The atmosphere around creatives, artists and inventors is very conducive for changing. Their playing with options, solutions and scenarios supports the consideration of a change. Thinking outside the box and asking what-if questions makes it easier to go out on the skinny branches.
The atmosphere around prosecutors, spies and vigilantes works against changing. People are put on the defensive and guarded against costly exposure. Thinking about penalties, retribution or termination extinguishes the necessary optimism for changing.
Experimenters, explorers and pilot programs create a supportive atmosphere for changing. Finding out what works, trying different approaches and discovering unforeseen alternatives -- nurtures others' personal exploration of their proposed change.
Manufacturers, distributors and protectors of industries eviscerate the possibilities of changing. Too much is already a given, "business as usual" and a "cost of doing business" to seriously explore alternatives. "If it's not broken, don't fix it" overrules changing.
Subjective interpretations, playful metaphors and post modern critiques encourage changing. The rampant valuing of diversity and cultural expressions creates an atmosphere conducive for breaking out of the mold.
Objective measures, scientific analyses and normative evaluations undermine desired changes. The mood created by one right answer, by-the-book interpretations and "bad mistakes" makes changing appear foolhardy.
Battles, arguments and attacks on other's positions weakens the chances for changing.
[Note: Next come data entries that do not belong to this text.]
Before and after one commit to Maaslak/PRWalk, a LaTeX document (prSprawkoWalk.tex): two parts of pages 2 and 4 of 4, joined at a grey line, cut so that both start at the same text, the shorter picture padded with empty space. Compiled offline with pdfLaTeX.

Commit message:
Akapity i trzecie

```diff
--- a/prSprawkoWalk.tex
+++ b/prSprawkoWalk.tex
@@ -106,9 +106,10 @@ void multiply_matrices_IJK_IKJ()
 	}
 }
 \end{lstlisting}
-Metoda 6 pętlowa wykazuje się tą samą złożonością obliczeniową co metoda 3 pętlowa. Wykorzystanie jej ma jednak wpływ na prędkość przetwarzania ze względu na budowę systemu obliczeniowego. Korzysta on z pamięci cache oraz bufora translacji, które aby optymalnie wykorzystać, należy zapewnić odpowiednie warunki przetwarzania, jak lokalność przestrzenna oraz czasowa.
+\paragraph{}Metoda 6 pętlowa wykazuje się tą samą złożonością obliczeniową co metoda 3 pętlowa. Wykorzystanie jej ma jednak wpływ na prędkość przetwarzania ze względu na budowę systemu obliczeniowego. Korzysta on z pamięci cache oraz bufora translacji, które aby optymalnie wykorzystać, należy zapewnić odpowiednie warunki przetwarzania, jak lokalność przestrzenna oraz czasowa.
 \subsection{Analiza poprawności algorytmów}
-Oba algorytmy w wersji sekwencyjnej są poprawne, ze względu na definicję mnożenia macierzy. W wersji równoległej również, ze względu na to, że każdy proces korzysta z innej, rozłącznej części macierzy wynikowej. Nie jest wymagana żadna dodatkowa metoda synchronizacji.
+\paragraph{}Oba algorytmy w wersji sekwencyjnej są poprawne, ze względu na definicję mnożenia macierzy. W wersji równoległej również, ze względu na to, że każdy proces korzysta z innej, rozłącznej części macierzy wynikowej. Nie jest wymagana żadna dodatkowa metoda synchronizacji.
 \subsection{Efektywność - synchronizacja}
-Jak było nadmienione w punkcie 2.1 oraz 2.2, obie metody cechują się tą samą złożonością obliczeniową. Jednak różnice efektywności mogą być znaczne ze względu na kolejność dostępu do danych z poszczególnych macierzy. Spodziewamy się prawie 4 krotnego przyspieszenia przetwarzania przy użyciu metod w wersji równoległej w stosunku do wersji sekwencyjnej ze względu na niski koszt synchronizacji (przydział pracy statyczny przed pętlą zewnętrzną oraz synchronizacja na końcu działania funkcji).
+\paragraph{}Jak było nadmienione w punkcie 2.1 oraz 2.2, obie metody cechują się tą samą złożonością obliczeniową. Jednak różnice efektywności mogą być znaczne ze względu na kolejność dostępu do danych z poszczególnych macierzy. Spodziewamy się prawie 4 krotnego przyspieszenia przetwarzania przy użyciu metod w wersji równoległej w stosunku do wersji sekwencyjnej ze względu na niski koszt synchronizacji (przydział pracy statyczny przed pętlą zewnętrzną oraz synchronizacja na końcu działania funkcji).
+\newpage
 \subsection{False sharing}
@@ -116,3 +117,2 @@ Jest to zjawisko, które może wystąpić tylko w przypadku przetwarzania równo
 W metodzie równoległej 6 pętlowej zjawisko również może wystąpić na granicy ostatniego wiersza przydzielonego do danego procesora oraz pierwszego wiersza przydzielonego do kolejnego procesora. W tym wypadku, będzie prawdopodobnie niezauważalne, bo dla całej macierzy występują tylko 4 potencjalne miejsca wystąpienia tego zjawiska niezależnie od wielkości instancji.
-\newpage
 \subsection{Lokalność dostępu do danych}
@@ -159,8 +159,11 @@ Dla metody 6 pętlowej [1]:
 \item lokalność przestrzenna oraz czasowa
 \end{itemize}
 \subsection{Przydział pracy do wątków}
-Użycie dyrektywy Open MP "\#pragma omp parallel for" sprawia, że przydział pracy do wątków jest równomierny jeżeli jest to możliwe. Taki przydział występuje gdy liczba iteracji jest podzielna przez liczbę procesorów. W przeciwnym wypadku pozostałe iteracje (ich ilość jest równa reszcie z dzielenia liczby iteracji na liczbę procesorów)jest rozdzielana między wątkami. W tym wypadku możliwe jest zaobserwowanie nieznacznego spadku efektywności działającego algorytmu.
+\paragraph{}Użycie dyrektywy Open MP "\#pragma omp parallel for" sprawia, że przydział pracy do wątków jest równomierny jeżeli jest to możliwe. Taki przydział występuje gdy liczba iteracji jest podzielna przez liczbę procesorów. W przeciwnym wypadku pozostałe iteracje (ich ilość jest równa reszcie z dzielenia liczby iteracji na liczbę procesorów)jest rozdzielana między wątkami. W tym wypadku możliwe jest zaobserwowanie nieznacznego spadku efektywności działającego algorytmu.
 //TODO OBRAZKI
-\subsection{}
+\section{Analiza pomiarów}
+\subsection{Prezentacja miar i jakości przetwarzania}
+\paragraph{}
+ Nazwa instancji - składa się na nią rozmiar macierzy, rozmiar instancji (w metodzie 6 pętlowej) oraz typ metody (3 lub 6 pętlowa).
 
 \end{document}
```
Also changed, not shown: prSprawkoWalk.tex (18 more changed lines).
Under siege, we naturally dig in our heels, antagonize our opponents and defy their pressures to change us.
When thinking about getting teachers to adopt technologies in their classrooms,(see Pete Reilly's Logic Does Not Apply) -- consideration of the atmosphere suggests several alternatives:
- Start out with a fun collaboration that creates the conducive atmosphere among the people who are facing the change
- Start small so the conducive atmosphere comes from the intimate conversations among the few people involved
- Start with free-thinkers who bring the atmosphere with them and set the right tone from the start
- Start with a session to have each participant aware of contrasting atmospheres and the effects on changing that occur, in order to troubleshoot flare-ups in resistance to change and breakdowns in change efforts.